Start of DATASET CONTENT

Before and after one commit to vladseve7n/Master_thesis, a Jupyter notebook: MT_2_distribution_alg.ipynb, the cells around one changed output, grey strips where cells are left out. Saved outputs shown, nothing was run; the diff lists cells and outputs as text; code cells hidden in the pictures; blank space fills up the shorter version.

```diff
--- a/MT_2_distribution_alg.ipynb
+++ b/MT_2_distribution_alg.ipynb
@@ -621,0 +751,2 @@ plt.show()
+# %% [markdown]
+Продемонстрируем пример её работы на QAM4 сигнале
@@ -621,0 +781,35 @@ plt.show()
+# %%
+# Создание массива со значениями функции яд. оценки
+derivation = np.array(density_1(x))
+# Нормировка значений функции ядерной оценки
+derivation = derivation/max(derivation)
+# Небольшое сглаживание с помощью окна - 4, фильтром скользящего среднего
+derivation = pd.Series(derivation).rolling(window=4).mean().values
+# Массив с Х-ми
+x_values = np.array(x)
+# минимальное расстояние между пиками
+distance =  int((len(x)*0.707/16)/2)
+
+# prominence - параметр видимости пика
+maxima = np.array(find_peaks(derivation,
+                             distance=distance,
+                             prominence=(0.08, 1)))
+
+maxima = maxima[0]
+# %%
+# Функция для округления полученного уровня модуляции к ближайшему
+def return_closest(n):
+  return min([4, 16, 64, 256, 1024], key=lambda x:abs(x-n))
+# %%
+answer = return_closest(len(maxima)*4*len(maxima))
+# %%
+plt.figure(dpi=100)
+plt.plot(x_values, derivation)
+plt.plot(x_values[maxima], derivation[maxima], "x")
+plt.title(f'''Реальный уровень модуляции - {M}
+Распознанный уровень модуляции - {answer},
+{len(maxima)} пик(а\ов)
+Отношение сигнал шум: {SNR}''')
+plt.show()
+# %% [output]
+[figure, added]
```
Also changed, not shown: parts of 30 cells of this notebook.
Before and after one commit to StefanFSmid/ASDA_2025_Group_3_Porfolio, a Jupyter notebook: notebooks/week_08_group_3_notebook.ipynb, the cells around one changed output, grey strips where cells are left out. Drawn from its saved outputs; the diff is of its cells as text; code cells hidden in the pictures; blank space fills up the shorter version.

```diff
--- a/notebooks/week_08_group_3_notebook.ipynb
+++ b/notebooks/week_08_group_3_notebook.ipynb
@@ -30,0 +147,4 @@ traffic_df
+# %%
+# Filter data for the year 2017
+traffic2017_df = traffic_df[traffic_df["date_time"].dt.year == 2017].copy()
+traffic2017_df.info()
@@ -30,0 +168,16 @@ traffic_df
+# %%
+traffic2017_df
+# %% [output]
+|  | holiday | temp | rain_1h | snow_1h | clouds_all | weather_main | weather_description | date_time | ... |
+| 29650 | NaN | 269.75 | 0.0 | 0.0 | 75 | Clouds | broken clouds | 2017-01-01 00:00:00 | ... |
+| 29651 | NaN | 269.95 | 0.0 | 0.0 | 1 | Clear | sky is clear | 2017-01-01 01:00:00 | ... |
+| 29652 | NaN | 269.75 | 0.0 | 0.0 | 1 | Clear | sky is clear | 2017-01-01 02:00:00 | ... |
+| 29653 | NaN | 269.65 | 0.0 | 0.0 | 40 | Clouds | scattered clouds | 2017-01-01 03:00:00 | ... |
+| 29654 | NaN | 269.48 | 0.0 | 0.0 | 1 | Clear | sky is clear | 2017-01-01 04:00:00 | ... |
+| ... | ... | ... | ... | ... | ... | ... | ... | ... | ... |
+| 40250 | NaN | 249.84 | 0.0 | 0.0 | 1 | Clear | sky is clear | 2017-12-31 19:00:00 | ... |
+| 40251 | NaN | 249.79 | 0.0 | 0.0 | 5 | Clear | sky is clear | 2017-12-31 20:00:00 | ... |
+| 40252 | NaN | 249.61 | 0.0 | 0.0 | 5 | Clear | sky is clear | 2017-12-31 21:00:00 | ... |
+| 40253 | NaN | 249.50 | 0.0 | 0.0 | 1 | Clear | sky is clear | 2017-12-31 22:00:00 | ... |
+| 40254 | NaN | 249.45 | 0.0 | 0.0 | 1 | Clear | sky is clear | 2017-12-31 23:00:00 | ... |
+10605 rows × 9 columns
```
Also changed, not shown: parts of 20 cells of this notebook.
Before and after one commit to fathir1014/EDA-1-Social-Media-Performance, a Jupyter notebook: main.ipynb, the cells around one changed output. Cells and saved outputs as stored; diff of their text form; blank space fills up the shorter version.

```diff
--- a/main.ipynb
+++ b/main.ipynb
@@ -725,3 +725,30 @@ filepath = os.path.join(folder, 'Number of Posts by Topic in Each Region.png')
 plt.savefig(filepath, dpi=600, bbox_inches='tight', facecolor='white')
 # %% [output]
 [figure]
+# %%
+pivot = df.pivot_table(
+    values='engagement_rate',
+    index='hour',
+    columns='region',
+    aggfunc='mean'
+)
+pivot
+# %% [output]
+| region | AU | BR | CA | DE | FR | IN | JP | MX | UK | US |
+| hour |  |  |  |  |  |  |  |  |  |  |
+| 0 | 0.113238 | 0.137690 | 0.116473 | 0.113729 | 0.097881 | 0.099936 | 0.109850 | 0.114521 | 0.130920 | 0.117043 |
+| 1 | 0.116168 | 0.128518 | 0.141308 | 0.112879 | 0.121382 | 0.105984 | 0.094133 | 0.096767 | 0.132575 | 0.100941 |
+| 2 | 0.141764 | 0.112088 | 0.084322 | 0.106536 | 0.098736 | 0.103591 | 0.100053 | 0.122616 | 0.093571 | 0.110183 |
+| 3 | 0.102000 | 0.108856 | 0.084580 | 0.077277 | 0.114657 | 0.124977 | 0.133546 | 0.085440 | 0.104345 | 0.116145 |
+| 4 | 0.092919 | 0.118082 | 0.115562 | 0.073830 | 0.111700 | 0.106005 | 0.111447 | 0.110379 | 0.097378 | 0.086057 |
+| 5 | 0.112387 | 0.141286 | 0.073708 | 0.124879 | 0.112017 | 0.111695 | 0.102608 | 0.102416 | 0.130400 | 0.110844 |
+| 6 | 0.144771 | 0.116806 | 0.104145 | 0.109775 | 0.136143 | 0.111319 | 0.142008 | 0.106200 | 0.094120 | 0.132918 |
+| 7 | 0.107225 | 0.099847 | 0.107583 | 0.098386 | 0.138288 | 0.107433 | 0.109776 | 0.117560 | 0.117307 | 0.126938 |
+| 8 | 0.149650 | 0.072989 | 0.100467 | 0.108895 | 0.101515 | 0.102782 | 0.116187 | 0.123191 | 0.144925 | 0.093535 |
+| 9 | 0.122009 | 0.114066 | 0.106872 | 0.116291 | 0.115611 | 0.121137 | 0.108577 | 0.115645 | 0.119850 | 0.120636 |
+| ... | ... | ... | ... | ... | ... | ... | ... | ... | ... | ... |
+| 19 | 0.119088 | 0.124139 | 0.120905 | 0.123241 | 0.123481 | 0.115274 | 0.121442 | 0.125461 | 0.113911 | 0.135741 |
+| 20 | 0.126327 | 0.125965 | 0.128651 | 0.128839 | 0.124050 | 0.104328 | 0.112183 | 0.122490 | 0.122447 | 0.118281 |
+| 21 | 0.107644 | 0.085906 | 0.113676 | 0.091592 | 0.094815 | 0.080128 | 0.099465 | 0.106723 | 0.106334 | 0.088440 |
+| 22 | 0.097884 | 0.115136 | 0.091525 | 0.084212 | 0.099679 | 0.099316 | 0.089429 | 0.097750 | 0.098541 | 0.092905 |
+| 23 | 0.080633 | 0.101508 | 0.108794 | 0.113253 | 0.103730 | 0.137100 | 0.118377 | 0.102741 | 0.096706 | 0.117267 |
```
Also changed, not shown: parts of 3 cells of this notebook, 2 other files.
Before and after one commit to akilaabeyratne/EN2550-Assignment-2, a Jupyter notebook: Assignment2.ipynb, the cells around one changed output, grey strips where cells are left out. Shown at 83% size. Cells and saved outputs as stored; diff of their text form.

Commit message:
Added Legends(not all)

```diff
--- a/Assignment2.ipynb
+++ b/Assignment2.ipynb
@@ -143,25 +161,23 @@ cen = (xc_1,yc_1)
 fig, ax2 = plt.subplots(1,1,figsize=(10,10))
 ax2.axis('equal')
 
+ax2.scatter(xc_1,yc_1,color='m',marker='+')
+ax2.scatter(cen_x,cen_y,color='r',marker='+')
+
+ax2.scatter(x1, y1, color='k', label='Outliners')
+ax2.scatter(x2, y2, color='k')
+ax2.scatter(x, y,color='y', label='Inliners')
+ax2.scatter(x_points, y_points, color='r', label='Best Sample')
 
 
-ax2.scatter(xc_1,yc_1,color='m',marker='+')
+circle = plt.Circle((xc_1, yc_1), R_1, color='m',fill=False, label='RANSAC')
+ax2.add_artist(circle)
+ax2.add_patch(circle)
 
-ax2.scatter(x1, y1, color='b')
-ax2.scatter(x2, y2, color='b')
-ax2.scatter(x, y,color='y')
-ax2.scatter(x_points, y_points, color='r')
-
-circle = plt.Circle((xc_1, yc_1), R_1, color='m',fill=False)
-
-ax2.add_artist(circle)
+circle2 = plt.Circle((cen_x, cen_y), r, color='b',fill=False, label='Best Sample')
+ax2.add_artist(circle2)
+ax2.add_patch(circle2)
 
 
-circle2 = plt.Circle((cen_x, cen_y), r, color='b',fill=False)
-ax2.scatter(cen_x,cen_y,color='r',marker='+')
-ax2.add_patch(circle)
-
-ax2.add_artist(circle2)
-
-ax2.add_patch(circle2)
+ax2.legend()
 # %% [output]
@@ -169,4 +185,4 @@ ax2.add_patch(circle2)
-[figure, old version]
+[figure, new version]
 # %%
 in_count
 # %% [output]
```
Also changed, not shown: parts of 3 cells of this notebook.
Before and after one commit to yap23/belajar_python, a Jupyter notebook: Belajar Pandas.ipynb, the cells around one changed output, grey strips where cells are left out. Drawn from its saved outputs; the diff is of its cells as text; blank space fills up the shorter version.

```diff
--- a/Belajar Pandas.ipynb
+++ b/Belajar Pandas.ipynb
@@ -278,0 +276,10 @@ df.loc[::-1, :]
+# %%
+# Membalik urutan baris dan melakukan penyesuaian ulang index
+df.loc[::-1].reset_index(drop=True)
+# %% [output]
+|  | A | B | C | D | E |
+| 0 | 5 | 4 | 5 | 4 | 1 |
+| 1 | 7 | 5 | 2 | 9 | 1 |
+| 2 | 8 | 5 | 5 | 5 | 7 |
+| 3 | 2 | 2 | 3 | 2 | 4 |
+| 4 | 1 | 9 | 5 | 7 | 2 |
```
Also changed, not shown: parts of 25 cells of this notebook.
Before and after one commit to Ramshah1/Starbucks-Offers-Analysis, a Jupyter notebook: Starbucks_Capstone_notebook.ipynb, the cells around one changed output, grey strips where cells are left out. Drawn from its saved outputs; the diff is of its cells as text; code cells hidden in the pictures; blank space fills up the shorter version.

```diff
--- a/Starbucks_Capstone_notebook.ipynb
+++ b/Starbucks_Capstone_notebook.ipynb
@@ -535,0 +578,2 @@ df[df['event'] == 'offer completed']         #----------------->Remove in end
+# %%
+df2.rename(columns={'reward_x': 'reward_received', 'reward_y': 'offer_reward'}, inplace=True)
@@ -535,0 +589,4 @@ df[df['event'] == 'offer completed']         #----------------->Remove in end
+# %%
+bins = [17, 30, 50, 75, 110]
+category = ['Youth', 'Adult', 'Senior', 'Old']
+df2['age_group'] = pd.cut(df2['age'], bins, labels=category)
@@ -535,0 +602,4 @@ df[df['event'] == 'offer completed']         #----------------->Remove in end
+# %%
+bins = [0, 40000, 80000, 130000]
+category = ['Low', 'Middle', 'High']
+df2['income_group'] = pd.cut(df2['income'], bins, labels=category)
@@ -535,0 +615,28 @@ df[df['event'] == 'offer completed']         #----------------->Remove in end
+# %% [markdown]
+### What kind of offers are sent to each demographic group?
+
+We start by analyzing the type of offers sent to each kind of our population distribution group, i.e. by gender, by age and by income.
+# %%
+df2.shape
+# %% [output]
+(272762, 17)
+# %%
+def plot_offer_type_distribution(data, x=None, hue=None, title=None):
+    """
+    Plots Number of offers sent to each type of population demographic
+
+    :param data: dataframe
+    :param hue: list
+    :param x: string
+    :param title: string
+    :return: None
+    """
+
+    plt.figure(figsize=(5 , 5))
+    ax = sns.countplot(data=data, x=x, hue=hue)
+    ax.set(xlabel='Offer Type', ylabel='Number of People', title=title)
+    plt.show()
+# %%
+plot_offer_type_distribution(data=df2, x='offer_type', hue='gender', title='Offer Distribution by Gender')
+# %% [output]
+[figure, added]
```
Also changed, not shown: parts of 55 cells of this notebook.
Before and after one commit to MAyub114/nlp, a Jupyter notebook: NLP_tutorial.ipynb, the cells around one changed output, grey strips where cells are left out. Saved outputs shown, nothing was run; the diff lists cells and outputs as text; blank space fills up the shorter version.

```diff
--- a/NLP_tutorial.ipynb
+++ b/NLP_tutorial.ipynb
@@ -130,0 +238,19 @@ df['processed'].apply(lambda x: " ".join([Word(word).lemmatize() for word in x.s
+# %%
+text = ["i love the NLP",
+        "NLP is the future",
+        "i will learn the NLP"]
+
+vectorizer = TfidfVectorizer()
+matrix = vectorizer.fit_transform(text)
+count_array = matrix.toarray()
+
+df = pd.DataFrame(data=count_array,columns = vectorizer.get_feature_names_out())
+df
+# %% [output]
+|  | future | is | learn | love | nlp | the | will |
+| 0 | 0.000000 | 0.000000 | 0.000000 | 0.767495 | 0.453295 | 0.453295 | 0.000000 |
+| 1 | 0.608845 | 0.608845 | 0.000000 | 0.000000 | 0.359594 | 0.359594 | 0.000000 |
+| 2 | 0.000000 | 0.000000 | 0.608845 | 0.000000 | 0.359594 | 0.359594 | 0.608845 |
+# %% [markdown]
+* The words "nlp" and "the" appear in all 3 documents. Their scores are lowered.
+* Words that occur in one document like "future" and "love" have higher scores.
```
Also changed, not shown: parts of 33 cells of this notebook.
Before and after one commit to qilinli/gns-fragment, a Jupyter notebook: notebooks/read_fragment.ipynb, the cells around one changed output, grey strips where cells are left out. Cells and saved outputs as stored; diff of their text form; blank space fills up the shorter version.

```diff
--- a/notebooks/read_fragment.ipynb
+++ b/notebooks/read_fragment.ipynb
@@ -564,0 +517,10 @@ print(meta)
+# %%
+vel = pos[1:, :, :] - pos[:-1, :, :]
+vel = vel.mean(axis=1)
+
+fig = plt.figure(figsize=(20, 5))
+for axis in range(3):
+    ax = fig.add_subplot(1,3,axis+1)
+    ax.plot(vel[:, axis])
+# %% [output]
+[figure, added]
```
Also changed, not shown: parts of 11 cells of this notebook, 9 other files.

End of DATASET CONTENT

=== PROBLEM DETAILS ===
If a line in the data above holds the string "param", report that line.

=== RESPONSE ===
+    :param data: dataframe
+    :param hue: list
+    :param x: string
+    :param title: string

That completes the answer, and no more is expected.